### [Task prompt]
For every line of the material below, check for the string "none" and return the line if it is there.
*** Begin section ***
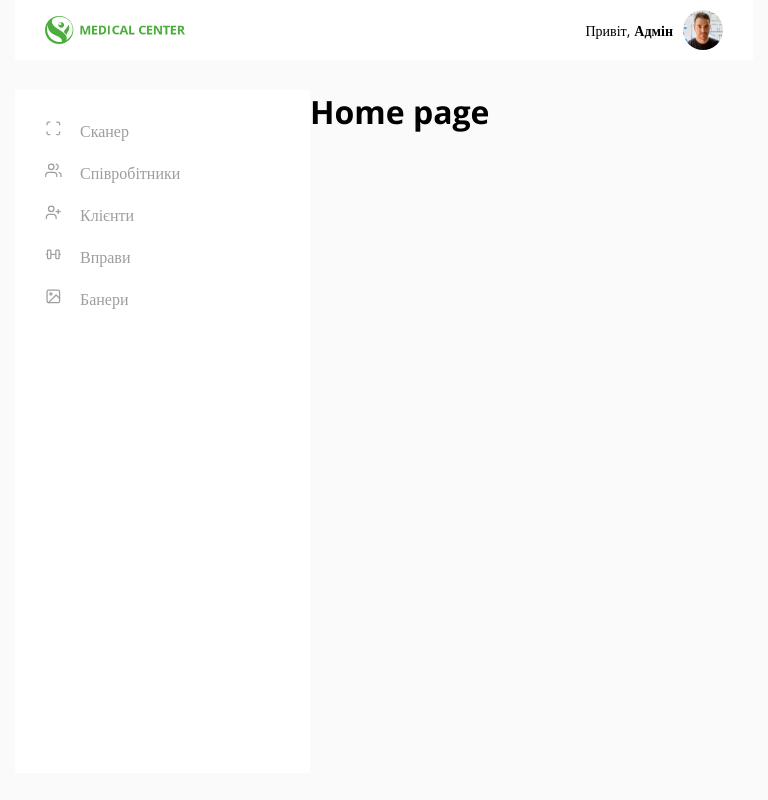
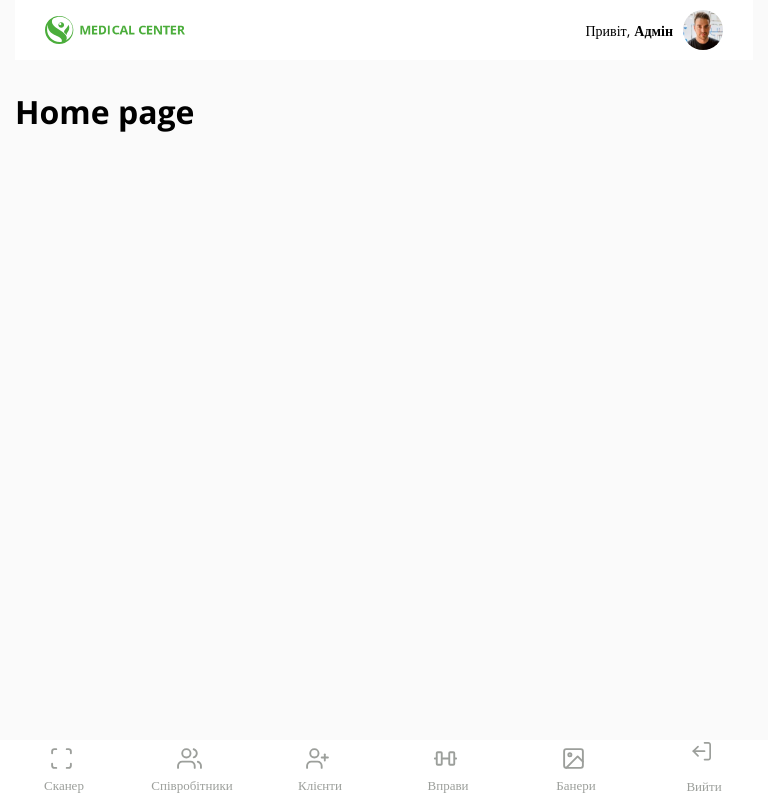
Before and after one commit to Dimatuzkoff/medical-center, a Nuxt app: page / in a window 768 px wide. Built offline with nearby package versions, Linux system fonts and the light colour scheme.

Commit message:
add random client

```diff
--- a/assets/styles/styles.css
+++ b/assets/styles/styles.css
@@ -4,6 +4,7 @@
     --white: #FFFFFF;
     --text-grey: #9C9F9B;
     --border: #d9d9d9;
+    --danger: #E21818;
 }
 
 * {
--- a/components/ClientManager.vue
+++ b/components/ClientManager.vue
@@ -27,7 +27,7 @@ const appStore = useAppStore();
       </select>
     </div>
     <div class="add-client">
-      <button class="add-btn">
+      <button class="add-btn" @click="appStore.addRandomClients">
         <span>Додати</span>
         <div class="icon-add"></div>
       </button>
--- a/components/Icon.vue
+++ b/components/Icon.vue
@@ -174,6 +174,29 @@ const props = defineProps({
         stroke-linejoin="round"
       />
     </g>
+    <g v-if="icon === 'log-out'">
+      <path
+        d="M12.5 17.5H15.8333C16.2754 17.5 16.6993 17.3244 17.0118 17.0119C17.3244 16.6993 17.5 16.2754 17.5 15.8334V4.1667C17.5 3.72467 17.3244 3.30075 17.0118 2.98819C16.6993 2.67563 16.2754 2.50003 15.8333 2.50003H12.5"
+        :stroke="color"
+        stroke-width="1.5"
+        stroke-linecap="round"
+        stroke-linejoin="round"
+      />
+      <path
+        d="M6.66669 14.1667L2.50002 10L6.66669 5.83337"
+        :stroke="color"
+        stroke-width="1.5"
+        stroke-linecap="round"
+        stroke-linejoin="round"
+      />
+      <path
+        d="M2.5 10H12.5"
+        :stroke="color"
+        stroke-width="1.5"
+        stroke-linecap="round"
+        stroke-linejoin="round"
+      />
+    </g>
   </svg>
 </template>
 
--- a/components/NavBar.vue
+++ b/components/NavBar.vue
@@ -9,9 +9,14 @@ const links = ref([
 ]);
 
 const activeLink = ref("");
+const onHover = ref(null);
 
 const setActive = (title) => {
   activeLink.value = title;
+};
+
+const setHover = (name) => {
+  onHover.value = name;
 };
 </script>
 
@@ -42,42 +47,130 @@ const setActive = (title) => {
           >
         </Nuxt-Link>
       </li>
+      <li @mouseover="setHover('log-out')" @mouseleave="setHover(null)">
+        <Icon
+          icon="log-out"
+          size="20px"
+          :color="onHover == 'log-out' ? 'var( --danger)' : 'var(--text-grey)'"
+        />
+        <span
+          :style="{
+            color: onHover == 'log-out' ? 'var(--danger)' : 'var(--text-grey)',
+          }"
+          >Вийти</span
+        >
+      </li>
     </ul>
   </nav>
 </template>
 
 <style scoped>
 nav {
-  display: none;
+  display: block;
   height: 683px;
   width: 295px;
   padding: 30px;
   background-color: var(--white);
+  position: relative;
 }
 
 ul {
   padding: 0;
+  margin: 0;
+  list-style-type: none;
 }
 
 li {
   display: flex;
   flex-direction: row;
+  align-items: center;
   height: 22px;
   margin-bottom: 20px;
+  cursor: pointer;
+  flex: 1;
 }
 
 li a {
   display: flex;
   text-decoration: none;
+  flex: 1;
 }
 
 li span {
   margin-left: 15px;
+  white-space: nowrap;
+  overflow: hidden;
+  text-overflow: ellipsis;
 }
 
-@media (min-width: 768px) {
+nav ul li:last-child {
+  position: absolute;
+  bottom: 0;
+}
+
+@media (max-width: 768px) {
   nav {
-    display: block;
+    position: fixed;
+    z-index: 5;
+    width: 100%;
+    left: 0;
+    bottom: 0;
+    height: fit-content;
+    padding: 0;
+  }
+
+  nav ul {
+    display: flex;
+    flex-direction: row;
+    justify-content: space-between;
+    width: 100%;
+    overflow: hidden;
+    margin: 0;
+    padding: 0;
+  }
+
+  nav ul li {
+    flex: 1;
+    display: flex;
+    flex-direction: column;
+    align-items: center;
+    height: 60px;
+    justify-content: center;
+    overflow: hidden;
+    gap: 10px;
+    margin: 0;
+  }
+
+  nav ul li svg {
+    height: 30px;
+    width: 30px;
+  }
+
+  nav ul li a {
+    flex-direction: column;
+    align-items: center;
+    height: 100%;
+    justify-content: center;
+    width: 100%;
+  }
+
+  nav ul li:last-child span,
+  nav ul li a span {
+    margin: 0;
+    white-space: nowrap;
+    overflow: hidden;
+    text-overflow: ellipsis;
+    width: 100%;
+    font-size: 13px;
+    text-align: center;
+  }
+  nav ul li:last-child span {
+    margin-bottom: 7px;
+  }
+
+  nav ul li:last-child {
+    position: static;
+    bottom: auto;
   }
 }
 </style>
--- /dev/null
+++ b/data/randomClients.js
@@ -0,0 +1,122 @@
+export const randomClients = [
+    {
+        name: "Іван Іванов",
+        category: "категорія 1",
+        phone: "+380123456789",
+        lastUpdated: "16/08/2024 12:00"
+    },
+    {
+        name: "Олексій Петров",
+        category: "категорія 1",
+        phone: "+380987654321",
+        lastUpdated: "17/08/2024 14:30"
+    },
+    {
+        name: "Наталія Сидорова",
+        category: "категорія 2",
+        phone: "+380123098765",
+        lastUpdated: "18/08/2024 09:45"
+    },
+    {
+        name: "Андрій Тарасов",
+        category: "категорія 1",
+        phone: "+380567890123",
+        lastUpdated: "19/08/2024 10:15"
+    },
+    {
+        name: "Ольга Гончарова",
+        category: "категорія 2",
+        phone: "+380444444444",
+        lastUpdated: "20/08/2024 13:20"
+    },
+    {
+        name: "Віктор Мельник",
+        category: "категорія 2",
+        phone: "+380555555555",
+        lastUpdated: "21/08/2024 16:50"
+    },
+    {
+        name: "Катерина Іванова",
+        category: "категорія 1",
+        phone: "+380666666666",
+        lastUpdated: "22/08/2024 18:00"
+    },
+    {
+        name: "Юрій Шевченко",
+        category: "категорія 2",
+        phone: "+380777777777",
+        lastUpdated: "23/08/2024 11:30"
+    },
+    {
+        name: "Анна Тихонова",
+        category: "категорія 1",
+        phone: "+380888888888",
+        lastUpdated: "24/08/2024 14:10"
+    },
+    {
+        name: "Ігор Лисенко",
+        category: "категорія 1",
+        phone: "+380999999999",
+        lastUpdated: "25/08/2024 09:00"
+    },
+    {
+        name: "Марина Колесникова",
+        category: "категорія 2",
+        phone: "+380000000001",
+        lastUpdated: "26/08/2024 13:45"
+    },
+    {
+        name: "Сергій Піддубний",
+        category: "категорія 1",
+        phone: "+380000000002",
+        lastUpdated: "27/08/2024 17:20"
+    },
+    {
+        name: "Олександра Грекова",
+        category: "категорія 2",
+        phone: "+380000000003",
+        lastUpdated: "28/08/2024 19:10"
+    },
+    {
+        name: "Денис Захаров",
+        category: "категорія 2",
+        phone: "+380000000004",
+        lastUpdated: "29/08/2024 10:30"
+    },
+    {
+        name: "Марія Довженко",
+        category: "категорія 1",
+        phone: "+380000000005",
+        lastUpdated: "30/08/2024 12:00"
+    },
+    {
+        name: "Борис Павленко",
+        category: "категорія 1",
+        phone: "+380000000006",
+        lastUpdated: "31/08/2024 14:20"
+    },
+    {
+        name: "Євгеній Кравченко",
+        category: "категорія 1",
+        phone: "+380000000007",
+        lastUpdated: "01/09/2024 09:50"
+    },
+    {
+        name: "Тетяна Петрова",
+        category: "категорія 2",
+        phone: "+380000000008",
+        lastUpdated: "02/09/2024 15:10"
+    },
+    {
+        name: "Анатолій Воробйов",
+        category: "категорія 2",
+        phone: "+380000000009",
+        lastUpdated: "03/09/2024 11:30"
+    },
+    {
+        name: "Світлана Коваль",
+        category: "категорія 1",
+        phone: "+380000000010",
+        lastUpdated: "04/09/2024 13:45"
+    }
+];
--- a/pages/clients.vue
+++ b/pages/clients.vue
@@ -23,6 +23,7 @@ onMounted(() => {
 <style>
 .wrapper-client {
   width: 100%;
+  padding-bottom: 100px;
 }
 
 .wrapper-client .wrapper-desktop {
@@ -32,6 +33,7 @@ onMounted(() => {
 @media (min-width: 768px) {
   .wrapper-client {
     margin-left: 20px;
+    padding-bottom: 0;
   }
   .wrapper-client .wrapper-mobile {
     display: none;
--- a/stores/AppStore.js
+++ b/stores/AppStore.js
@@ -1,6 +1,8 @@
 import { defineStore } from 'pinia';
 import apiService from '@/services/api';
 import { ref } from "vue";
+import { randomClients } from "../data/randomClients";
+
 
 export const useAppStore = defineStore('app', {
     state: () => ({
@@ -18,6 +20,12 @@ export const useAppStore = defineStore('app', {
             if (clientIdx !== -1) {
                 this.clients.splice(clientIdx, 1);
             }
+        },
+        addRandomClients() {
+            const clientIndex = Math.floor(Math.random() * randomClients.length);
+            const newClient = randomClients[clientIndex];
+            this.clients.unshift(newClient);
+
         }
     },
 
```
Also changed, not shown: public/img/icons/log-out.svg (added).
*** End section ***
### [Exercise result]
-  display: none;
+  list-style-type: none;
   text-decoration: none;
     display: none;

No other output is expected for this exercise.